- Automate Depreciation with Accounting Software
- Accumulated Depreciation FAQ
What Is an Asset?
Assets are economic resources a business owns which help generate revenue. They are recorded in the balance sheet, along with liabilities and owner’s equity.
Some of the most usual and common examples of assets in business include:
- Cash and cash equivalents
- PPE (property, plant, equipment)
- Patents and copyrights
What Is Accumulated Depreciation?
To understand accumulated depreciation, we first have to know what the term depreciation stands for.
In accounting, depreciation is a way of allocating the costs of a fixed asset over the time period that asset is useful to the business. By subtracting a portion from that full cost throughout the years as a depreciation expense, you gradually reduce an asset’s value until it’s no longer useful.
Now, accumulated depreciation is the total of all depreciation expenses that have been recorded for a particular asset, up to a certain point. It’s a contra-asset account in the balance sheet used to deduct the asset value.
This accumulated depreciation is purely an estimate, however, there’s no actual cash transaction going on. It’s only done for accounting purposes.
Common examples of entities that typically have accumulated depreciation include buildings, machinery, equipment, vehicles, and other long-term items which extend a one-year life period.
Is Accumulated Depreciation an Asset?
No, accumulated depreciation is not an asset.
For an account to be considered an asset, it needs to provide an economic benefit and help the business earn profit.

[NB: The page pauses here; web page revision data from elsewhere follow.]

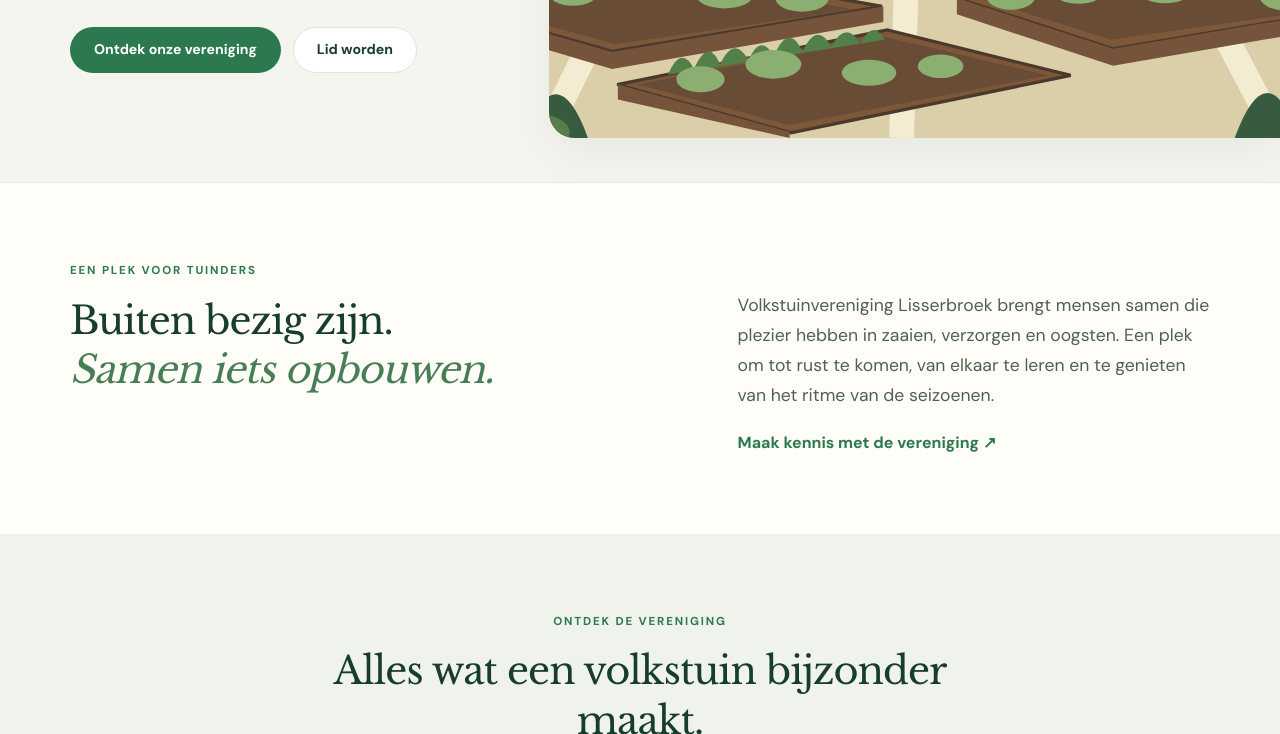
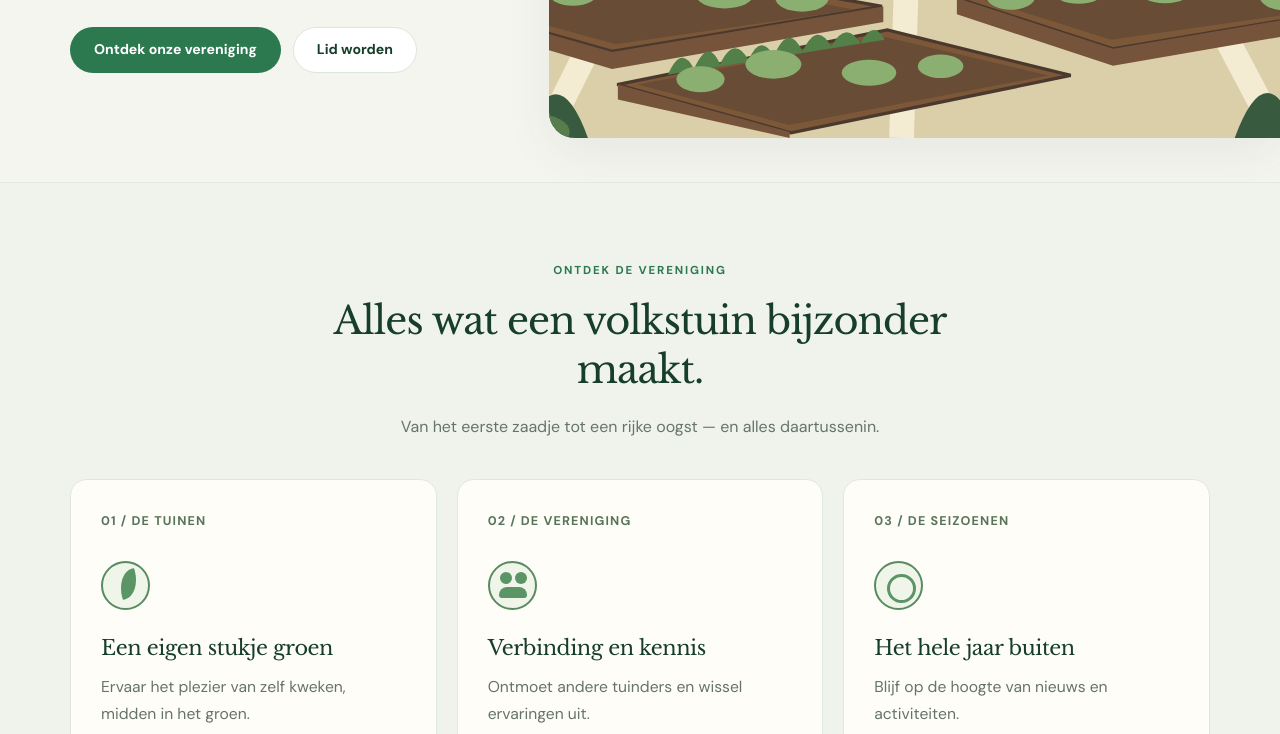
Before and after one commit to volkstuin/website, a plain HTML site: page index.html in a window 1280 px wide. Shown: the part 555-1289 px from the top of the page. Drawn offline with nearby package versions, Linux system fonts and the light colour scheme.

Commit message:
Verwijder extra introductieblok onder homepage-logo

```diff
--- a/index.html
+++ b/index.html
@@ -8,10 +8,6 @@
 <div class="actions"><a class="btn btn-primary" href="over-ons.html">Ontdek onze vereniging</a><a class="btn btn-quiet" href="lid-worden.html">Lid worden</a></div></div>
 <div class="home-hero-visual"><img alt="Rustig groen volkstuinlandschap met moestuinbedden, een kas, volwassen tuinders en bloeiende borders" fetchpriority="high" width="1600" height="860" src="assets/tuin-rustig.svg"/></div></div>
 </section>
-<section class="section home-intro"><div class="container home-intro-wrap">
-<div><span class="eyebrow">Een plek voor tuinders</span><h2>Buiten bezig zijn.<br/><em>Samen iets opbouwen.</em></h2></div>
-<div><p>Volkstuinvereniging Lisserbroek brengt mensen samen die plezier hebben in zaaien, verzorgen en oogsten. Een plek om tot rust te komen, van elkaar te leren en te genieten van het ritme van de seizoenen.</p><a class="text-link" href="over-ons.html">Maak kennis met de vereniging <span aria-hidden="true">↗</span></a></div>
-</div></section>
 <section class="section section-soft home-discover"><div class="container">
 <div class="home-section-heading"><span class="eyebrow">Ontdek de vereniging</span><h2>Alles wat een volkstuin bijzonder maakt.</h2><p>Van het eerste zaadje tot een rijke oogst — en alles daartussenin.</p></div>
 <div class="home-card-grid">
```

Accumulated depreciation does the complete opposite: it’s a contra asset account that reduces the value of an asset. It’s used to recognize the loss of usefulness of a long-term entity so that expenses are recognized at the time they occur.
Do you want to know more about the different types of accounts and how to record them? Check out our double-entry bookkeeping guide with practical examples.

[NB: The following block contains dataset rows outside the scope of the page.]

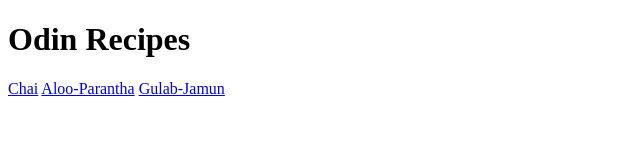
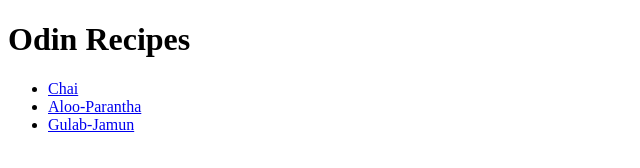
Before and after one commit to The-WebGuy/odin-recipes, a plain HTML site: page index.html in a window 1280 px wide. Shown: the whole page, without its empty margins (0-640 px from the left). Drawn offline with Linux system fonts and the light colour scheme.

Commit message:
Arrange links in an unordered list

```diff
--- a/index.html
+++ b/index.html
@@ -8,8 +8,10 @@
 </head>
 <body>
     <h1>Odin Recipes</h1>
-    <a href="./recipes/chai.html">Chai</a>
-    <a href="./recipes/aloo-parantha.html">Aloo-Parantha</a>
-    <a href="./recipes/gulab-jamun.html">Gulab-Jamun</a>
+    <ul>
+    <li><a href="./recipes/chai.html">Chai</a></li>
+    <li><a href="./recipes/aloo-parantha.html">Aloo-Parantha</a></li>
+    <li><a href="./recipes/gulab-jamun.html">Gulab-Jamun</a></li>
+    </ul>
 </body>
 </html>
```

Automate Depreciation with Accounting Software
Don’t want to manually calculate and record depreciation on Excel spreadsheets?
Then go digital with the cloud accounting platform Deskera! Automate all of your expenses, fixed assets, and every other financial transaction from a single easy-to-use dashboard.
With our Depreciation Schedule, you can set up asset depreciation within seconds.
Just enter the name of the fixed asset you want to depreciate, the method of depreciation, and the time interval you want to expense it in, and press Post.
The software automatically makes the correct journal entry for you, with the appropriate debit and credit balance.
Try it out yourself with our free trial. No credit card details required.
Accumulated Depreciation FAQ
#1. Where Does Accumulated Depreciation Appear on Financial Statements?
The accumulated depreciation appears under the property, plant, and equipment (PP&E) account which are long-term fixed assets that last over a year.
These are recorded on the statement of financial position, or commonly known as the balance sheet.
#2. What Is the Journal Entry for Accumulated Depreciation?
Accumulated depreciation is typically recorded as a credit entry, to offset its corresponding asset account. While depreciation expense is debited for that same amount.
If you want to learn how to make debit and credit entries for your small business accounting, head over to our journal entries guide.
#3. Is Accumulated Depreciation a Temporary Account?
No, accumulated depreciation is considered a permanent account, since it doesn’t close at the end of the accounting period.
Depreciation expense, on the other hand, is reported in the income statement and is closed to retained earnings at the end of the accounting cycle. Thus, it’s considered a temporary account.
#4. What’s the Difference Between Accumulated Depreciation and Amortization?
Accumulated depreciation deals with expensing tangible assets over their expected useful life. Whereas amortization spreads the cost of intangible items such as patents, trademarks, copyrights, that last more than a year.
And that's a wrap!
We hope this guide was helpful in understanding why accumulated depreciation is not an asset account, but a contra-asset one.
Here are some related readings you might be interested in: